> [What is needed]: Leave out the pictures and restate the rest of the data exactly.
---- Exercise material
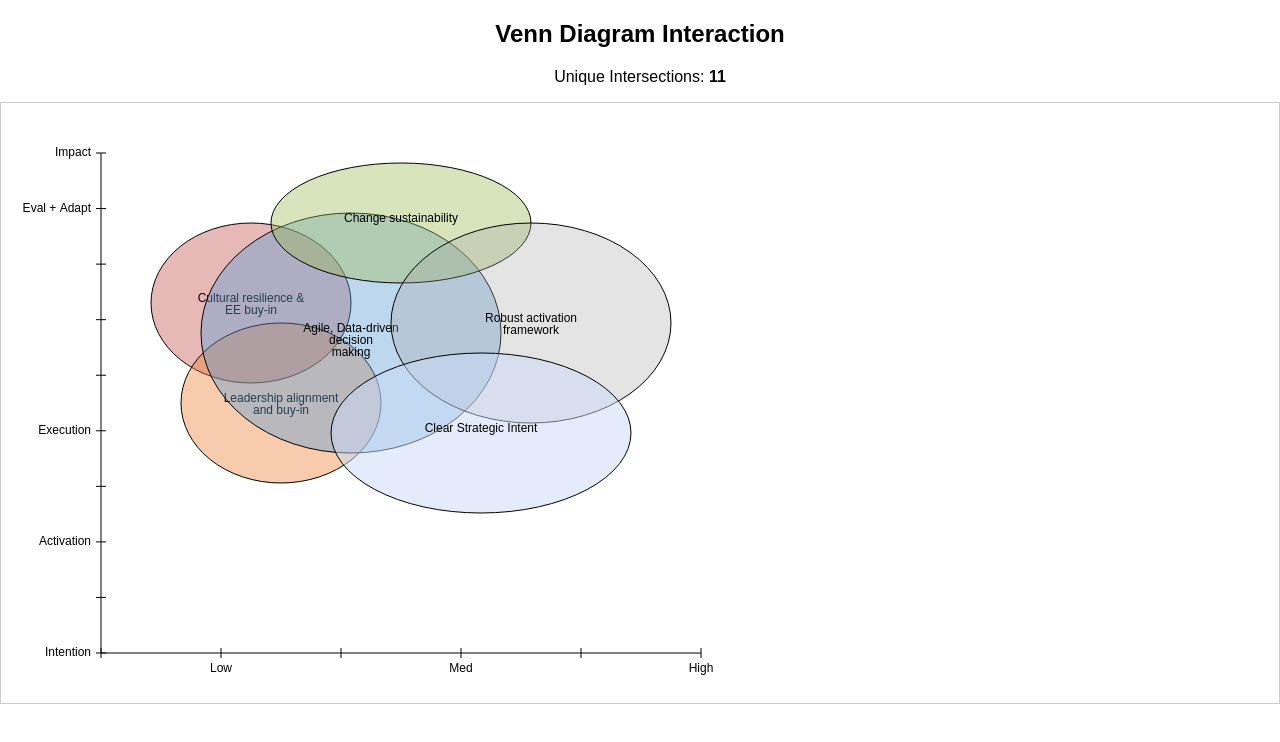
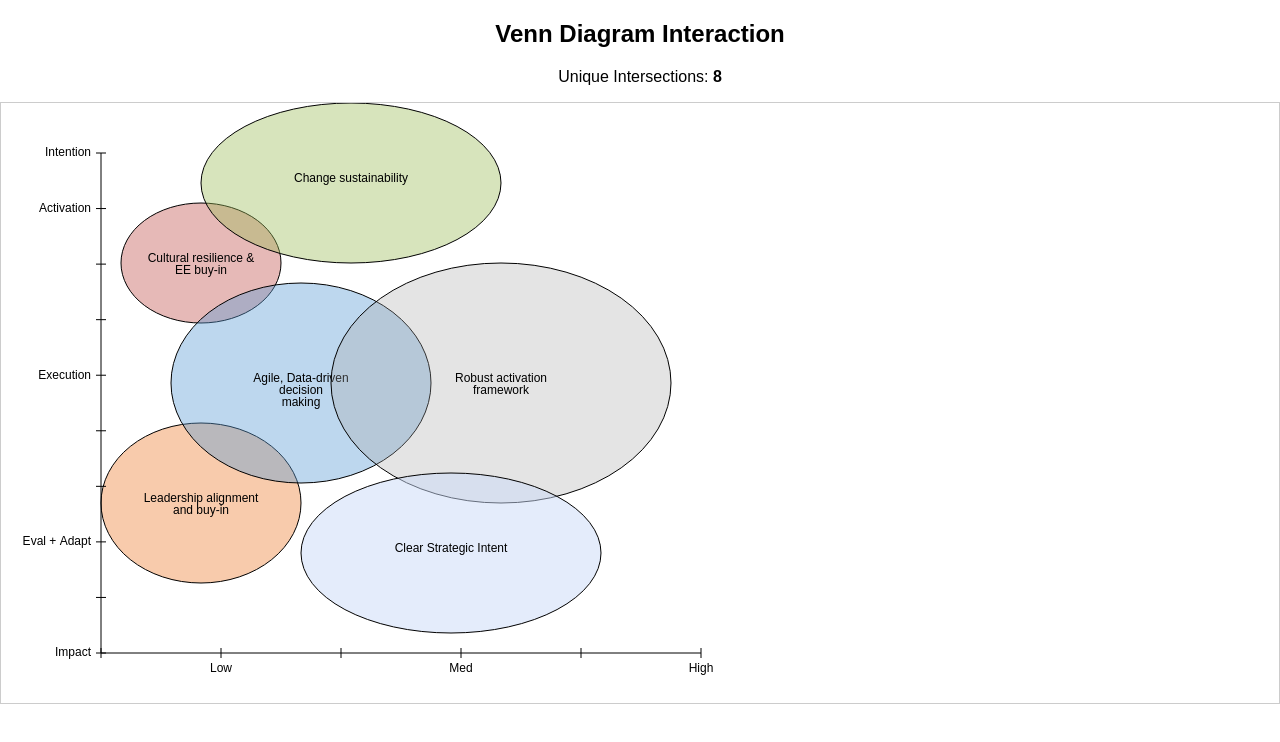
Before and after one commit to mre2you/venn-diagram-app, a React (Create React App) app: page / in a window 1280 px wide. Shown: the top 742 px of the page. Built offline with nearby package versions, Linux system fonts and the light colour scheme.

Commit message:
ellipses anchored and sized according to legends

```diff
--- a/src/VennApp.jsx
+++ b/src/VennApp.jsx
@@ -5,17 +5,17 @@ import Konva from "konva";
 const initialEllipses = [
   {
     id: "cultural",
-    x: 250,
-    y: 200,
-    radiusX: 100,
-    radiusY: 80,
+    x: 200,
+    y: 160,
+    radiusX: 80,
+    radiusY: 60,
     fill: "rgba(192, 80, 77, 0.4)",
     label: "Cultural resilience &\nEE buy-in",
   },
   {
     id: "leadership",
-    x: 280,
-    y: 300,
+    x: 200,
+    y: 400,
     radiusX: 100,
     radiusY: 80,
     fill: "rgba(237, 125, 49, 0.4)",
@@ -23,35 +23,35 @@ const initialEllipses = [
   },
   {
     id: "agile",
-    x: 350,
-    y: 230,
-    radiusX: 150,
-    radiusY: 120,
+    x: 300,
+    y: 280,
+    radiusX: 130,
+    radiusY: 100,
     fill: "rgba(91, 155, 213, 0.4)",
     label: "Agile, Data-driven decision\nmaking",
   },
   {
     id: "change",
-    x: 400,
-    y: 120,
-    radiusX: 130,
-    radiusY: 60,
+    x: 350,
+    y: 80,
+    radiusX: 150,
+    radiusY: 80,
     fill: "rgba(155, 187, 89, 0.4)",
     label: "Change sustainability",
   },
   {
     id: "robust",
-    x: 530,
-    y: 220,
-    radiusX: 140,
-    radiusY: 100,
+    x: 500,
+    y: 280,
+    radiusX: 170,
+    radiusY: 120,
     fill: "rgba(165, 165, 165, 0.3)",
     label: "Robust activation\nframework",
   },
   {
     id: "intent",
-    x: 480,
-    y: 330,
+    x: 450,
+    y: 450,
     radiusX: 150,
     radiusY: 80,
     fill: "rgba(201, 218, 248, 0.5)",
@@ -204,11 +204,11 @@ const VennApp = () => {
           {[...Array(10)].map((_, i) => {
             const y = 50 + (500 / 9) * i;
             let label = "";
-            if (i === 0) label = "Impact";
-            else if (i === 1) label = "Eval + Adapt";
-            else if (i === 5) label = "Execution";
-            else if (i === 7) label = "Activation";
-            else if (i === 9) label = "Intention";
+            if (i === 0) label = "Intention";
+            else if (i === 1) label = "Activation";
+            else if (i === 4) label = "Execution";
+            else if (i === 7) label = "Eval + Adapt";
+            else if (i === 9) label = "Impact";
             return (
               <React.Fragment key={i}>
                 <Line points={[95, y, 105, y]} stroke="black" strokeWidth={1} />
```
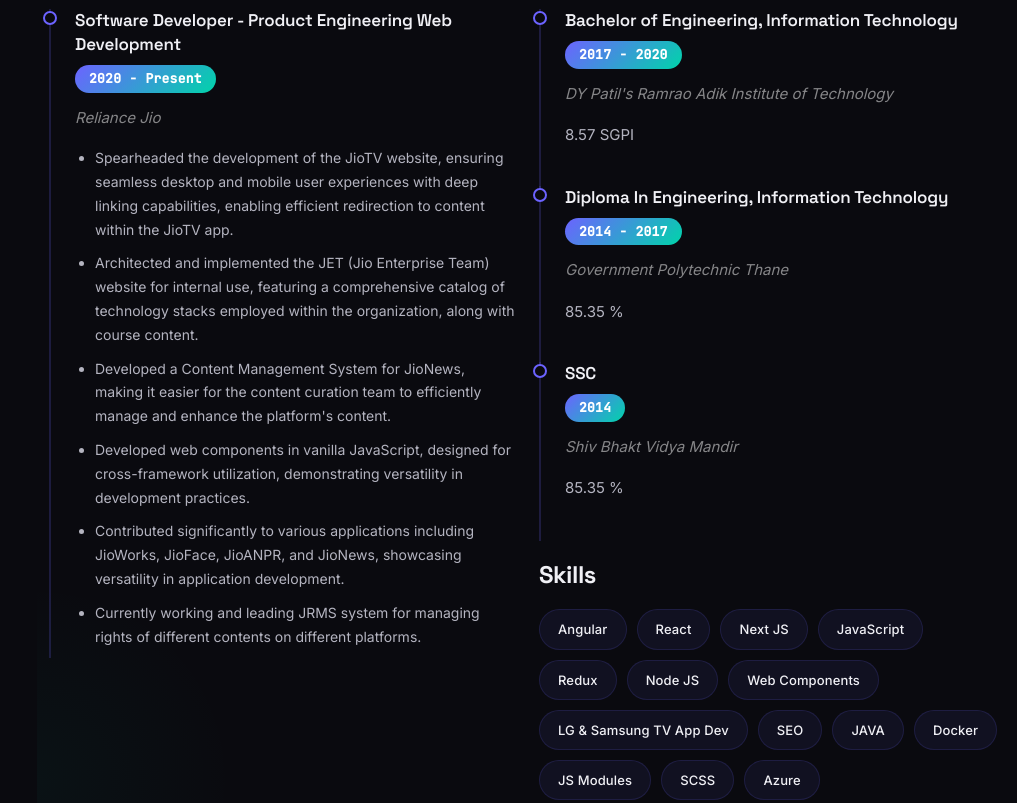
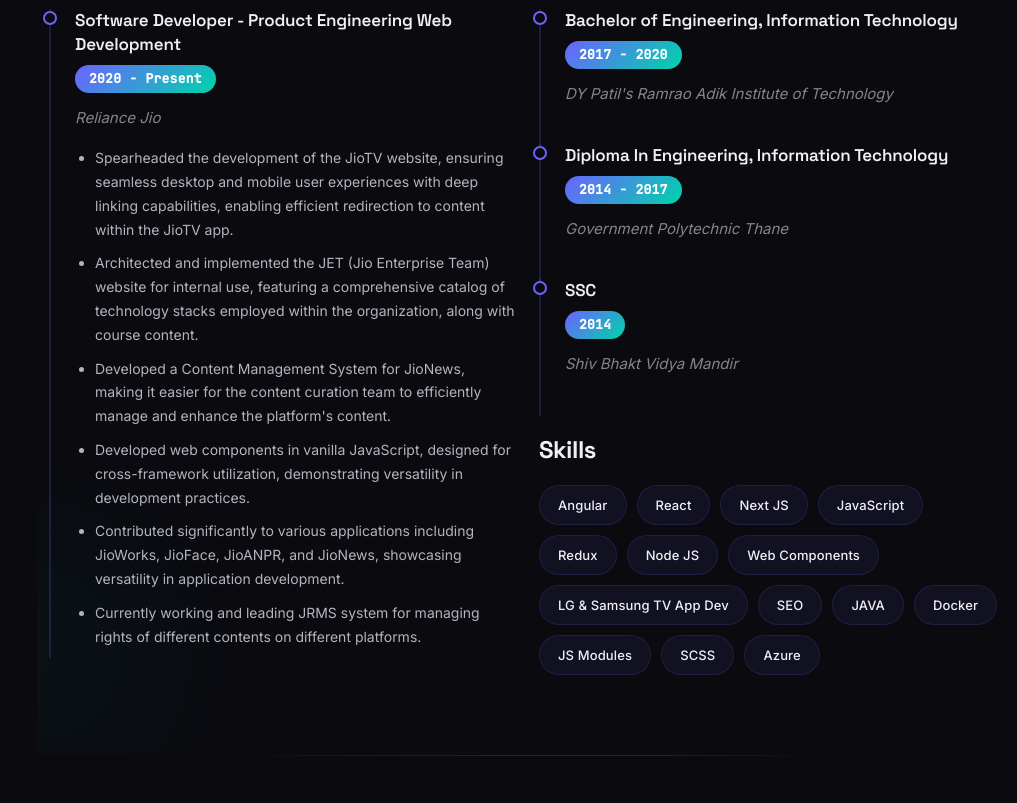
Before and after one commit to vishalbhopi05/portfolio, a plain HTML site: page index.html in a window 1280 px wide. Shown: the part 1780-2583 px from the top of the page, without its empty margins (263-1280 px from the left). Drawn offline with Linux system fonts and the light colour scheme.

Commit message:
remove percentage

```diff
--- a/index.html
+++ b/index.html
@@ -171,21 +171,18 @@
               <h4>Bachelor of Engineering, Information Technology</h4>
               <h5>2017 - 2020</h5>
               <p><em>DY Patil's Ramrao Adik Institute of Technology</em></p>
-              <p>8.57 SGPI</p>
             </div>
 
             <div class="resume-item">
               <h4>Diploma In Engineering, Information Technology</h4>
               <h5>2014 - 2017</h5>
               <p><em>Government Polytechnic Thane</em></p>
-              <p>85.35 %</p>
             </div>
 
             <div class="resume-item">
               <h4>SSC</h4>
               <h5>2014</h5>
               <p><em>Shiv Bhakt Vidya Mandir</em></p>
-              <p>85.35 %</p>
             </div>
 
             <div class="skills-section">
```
--------
> [Response box]:
Before and after one commit to mre2you/venn-diagram-app, a React (Create React App) app: page / in a window 1280 px wide. Shown: the top 742 px of the page. Built offline with nearby package versions, Linux system fonts and the light colour scheme.

Commit message:
ellipses anchored and sized according to legends

```diff
--- a/src/VennApp.jsx
+++ b/src/VennApp.jsx
@@ -5,17 +5,17 @@ import Konva from "konva";
 const initialEllipses = [
   {
     id: "cultural",
-    x: 250,
-    y: 200,
-    radiusX: 100,
-    radiusY: 80,
+    x: 200,
+    y: 160,
+    radiusX: 80,
+    radiusY: 60,
     fill: "rgba(192, 80, 77, 0.4)",
     label: "Cultural resilience &\nEE buy-in",
   },
   {
     id: "leadership",
-    x: 280,
-    y: 300,
+    x: 200,
+    y: 400,
     radiusX: 100,
     radiusY: 80,
     fill: "rgba(237, 125, 49, 0.4)",
@@ -23,35 +23,35 @@ const initialEllipses = [
   },
   {
     id: "agile",
-    x: 350,
-    y: 230,
-    radiusX: 150,
-    radiusY: 120,
+    x: 300,
+    y: 280,
+    radiusX: 130,
+    radiusY: 100,
     fill: "rgba(91, 155, 213, 0.4)",
     label: "Agile, Data-driven decision\nmaking",
   },
   {
     id: "change",
-    x: 400,
-    y: 120,
-    radiusX: 130,
-    radiusY: 60,
+    x: 350,
+    y: 80,
+    radiusX: 150,
+    radiusY: 80,
     fill: "rgba(155, 187, 89, 0.4)",
     label: "Change sustainability",
   },
   {
     id: "robust",
-    x: 530,
-    y: 220,
-    radiusX: 140,
-    radiusY: 100,
+    x: 500,
+    y: 280,
+    radiusX: 170,
+    radiusY: 120,
     fill: "rgba(165, 165, 165, 0.3)",
     label: "Robust activation\nframework",
   },
   {
     id: "intent",
-    x: 480,
-    y: 330,
+    x: 450,
+    y: 450,
     radiusX: 150,
     radiusY: 80,
     fill: "rgba(201, 218, 248, 0.5)",
@@ -204,11 +204,11 @@ const VennApp = () => {
           {[...Array(10)].map((_, i) => {
             const y = 50 + (500 / 9) * i;
             let label = "";
-            if (i === 0) label = "Impact";
-            else if (i === 1) label = "Eval + Adapt";
-            else if (i === 5) label = "Execution";
-            else if (i === 7) label = "Activation";
-            else if (i === 9) label = "Intention";
+            if (i === 0) label = "Intention";
+            else if (i === 1) label = "Activation";
+            else if (i === 4) label = "Execution";
+            else if (i === 7) label = "Eval + Adapt";
+            else if (i === 9) label = "Impact";
             return (
               <React.Fragment key={i}>
                 <Line points={[95, y, 105, y]} stroke="black" strokeWidth={1} />
```
Before and after one commit to vishalbhopi05/portfolio, a plain HTML site: page index.html in a window 1280 px wide. Shown: the part 1780-2583 px from the top of the page, without its empty margins (263-1280 px from the left). Drawn offline with Linux system fonts and the light colour scheme.

Commit message:
remove percentage

```diff
--- a/index.html
+++ b/index.html
@@ -171,21 +171,18 @@
               <h4>Bachelor of Engineering, Information Technology</h4>
               <h5>2017 - 2020</h5>
               <p><em>DY Patil's Ramrao Adik Institute of Technology</em></p>
-              <p>8.57 SGPI</p>
             </div>
 
             <div class="resume-item">
               <h4>Diploma In Engineering, Information Technology</h4>
               <h5>2014 - 2017</h5>
               <p><em>Government Polytechnic Thane</em></p>
-              <p>85.35 %</p>
             </div>
 
             <div class="resume-item">
               <h4>SSC</h4>
               <h5>2014</h5>
               <p><em>Shiv Bhakt Vidya Mandir</em></p>
-              <p>85.35 %</p>
             </div>
 
             <div class="skills-section">
```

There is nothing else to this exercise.